I liked the cadences of the prose. Really, I did have such a pretentious thought. I like how it has a fable-like quality which I have decided is because of all the Bible saturation which Pearl S Buck, daughter of a missionary, experienced. I quote:
"Men labored all day at the baking of breads and cakes for feasts for the rich and children labored from dawn to midnight and slept all greasy and grimed as they were on rough pallets on the floor and staggered to the ovens the next day, and there was not money enough given them to buy a piece of the rich breads they made for others." (p.113)It reads like the Bible to me. And funnily enough it is about food.
Food and inequality.
Shall we talk some more about food? It's only the most popular topic of conversation since the Beatles, and in case you were making assumptions about me being of advanced age on the basis of me ranting a lot, I would point out that I wasn't even conceived when the Beatles were hot.
In the Sunday Star Times last weekend there was an article on how food has taken over from music as a marker of identity. From the Rolling Stones to backyard pizza ovens - haven't we got raunchy? Possibly, those boomers knew (know?) how to party better than we do. Somewhere else this week I learnt (I was in the kitchen, so I suppose it was someone on National Radio) that cookbooks are the best selling type of book in New Zealand.
So, earlier in the week, I was up to the part in The Good Earth where Wang Lung and his wife and children are living on the edges of the city working every hour of day and night to try and get money to merely not die, and their great sustenance is that they are served rice in a queue every day by some benevolent rich person who is not so much benevolent as wanting to do 'good' deeds to buy a place in heaven in the next life. Only at the breakfast table, I'm not reading The Good Earth because it doesn't work so well with constant interruptions about school uniforms and teeth brushing and unfed chooks and lunchbox demands and all that s-t-u-f-f. I'm reading a book called 500 Paleo Recipes and the bit at the front where she discusses all the things wrong with most foods I ever ate as a child or as a student and to a large extent now, and what super expensive substitutes should be used instead just strikes me as the sign of (cue another pretentious statement - that's two tonight already) the decline of civlisation.
We have a world in which most people cannot manage to feed themselves and their families adequately on any kind of food, a world where even in New Zealand a huge number of households lack the means and confidence that they can provide nutritious and filling food for their families every day.
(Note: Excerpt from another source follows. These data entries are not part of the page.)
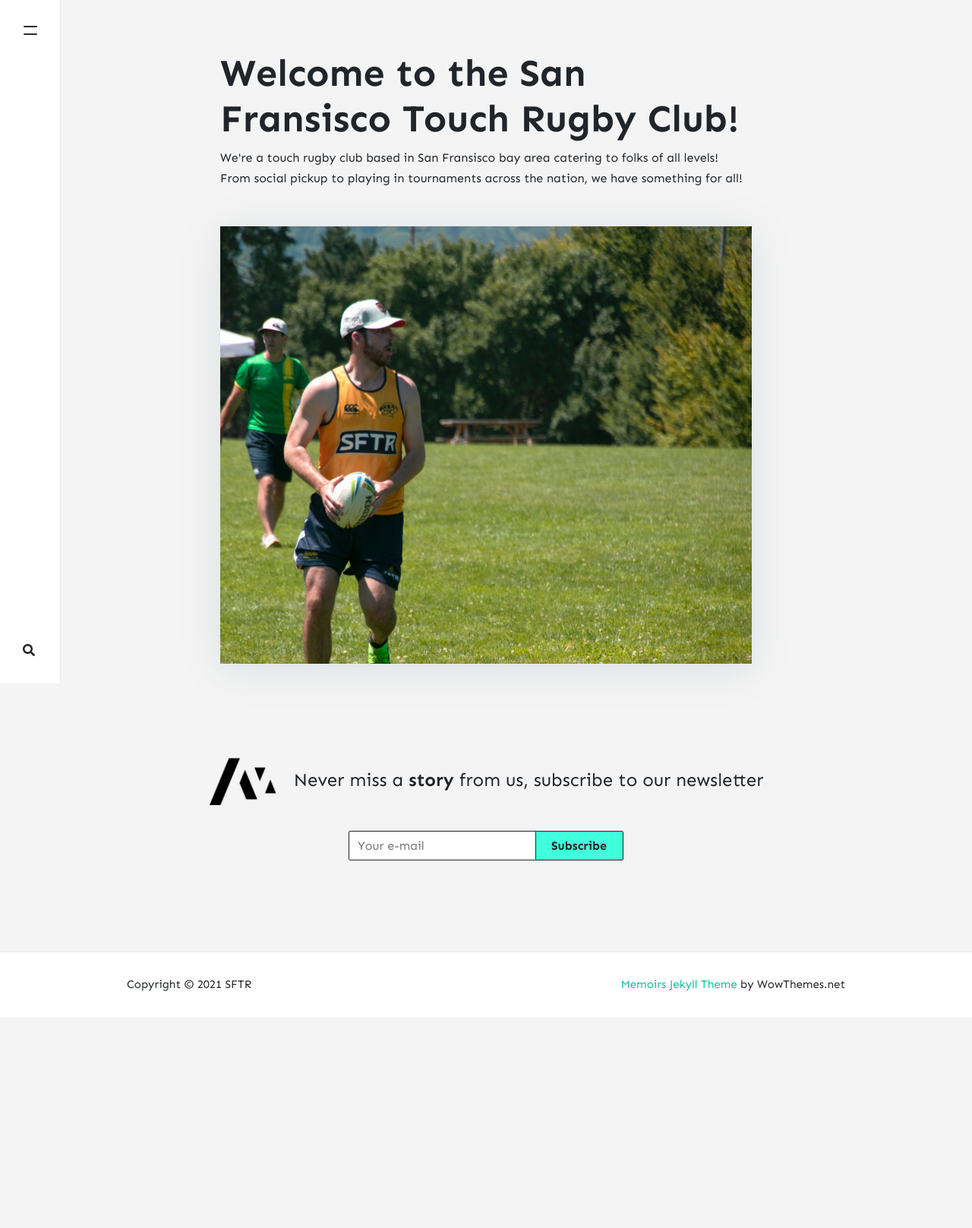
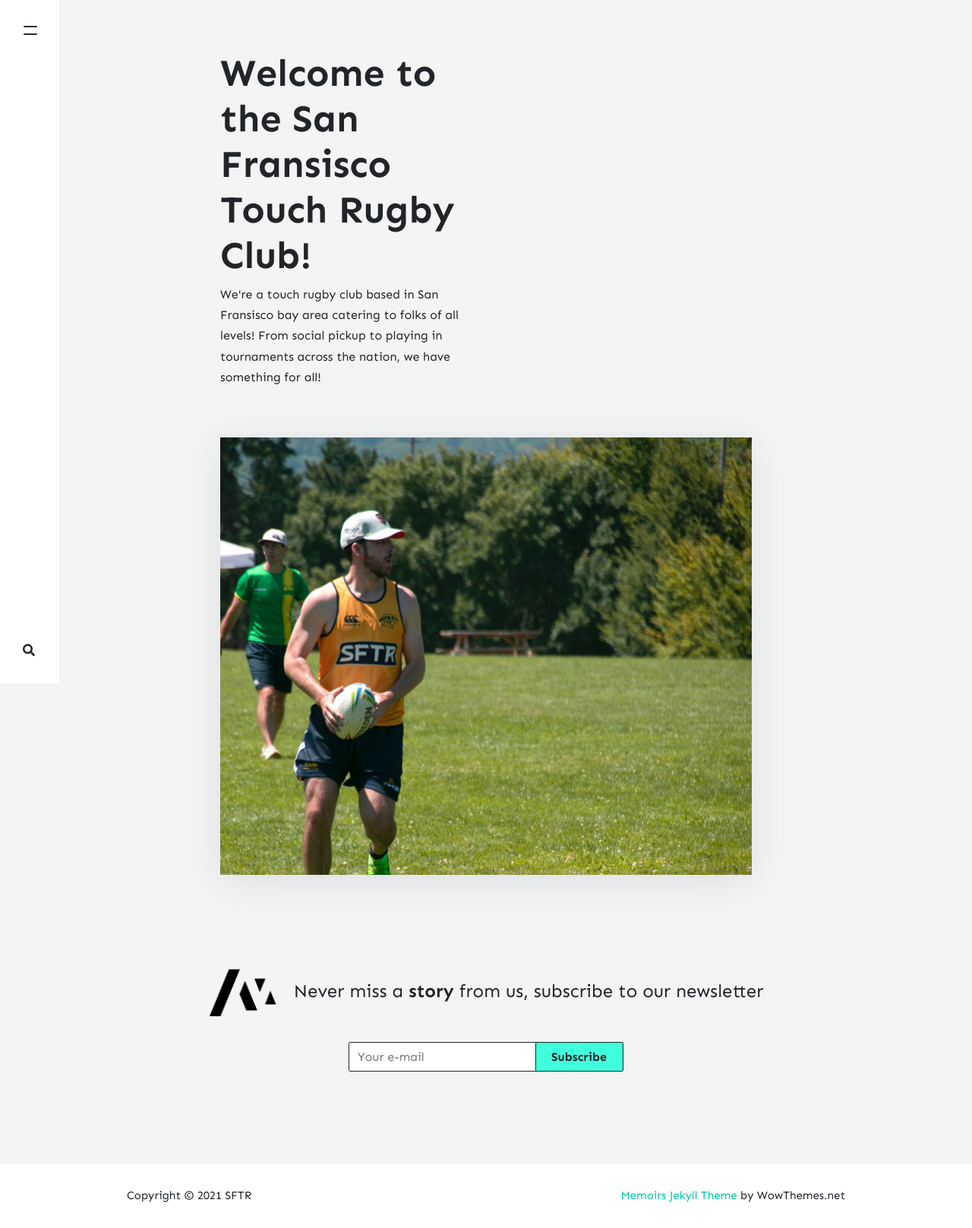
Before and after one commit to stackbit-projects/blue-triceratops-4f502, a Jekyll site: the page built from _pages/about.md, in a window 1280 px wide. Shown: the whole page at 76% size. Built offline with Jekyll 4.4.1, drawn with Linux system fonts in a browser that asks for light colours; nearby versions of some CDN libraries; comment, search, counter and statistics services are not loaded; before the commit the page ends 1340 px from its top, so only the background shows below that.

Commit message:
home.html: changed

```diff
--- a/_layouts/home.html
+++ b/_layouts/home.html
@@ -5,9 +5,11 @@ permalink: "/home.html"
 ---
 
 <div class="page-single">
-    <div class="entry-header">
-        <h1 class="posttitle">{{ page.title }}</h1>
-        <p>{{ page.description }}</p>
+    <div class="entry-header column-group">
+        <div class="column">
+            <h1 class="posttitle">{{ page.title }}</h1>
+            <p>{{ page.description }}</p>
+        </div>
     </div>
 
     <div class="entry-header">
```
Yet every newspaper, every magazine stall, every library display, every non-fiction book shop shelf, is CHOCK full of recipes and food fads and instructions on what is good food and bad food and really bad food and it turns out that mostly everything I ever liked is B-A-D.
Then I'm watching the film The Hunger Games and I discover that it's really good, not just the teen sensation I had assumed, and it reminds me exactly of the Roman gladiators and the links to our modern reality television are chillingly accurate.
And that's how I decide that the rich with their paleo diets (or insert whichever food craze you're into or noticing right now) are hideous manifestations of post-industrial, globalised inequality. Meanwhile John Key is patting himself on the back because he's done a deal with Fonterra and Sanitarium to guarantee to grow their markets with no competition by funding their food in schools programmes (God forbid that any school be able to make its own choices about how it spends the food money). I bore my own privileged daughter to deafness by telling her that there are children in our town, in our country, who are going hungry right now.
But it turns out that there are more important things in my privileged, food-rich life than paleo or low carb fads (please let's not mention the word 'gluten', ever), so one of my non-paid jobs this week is to write a letter to our local council to get a rule change so that no one can wander around our swimming pool topless with a large swastika (visible from the other side of the pool complex) tattooed on his chest. So easy to think it couldn't happen here, but I figure that is how things took hold in Germany at the beginning of Hitler's campaign.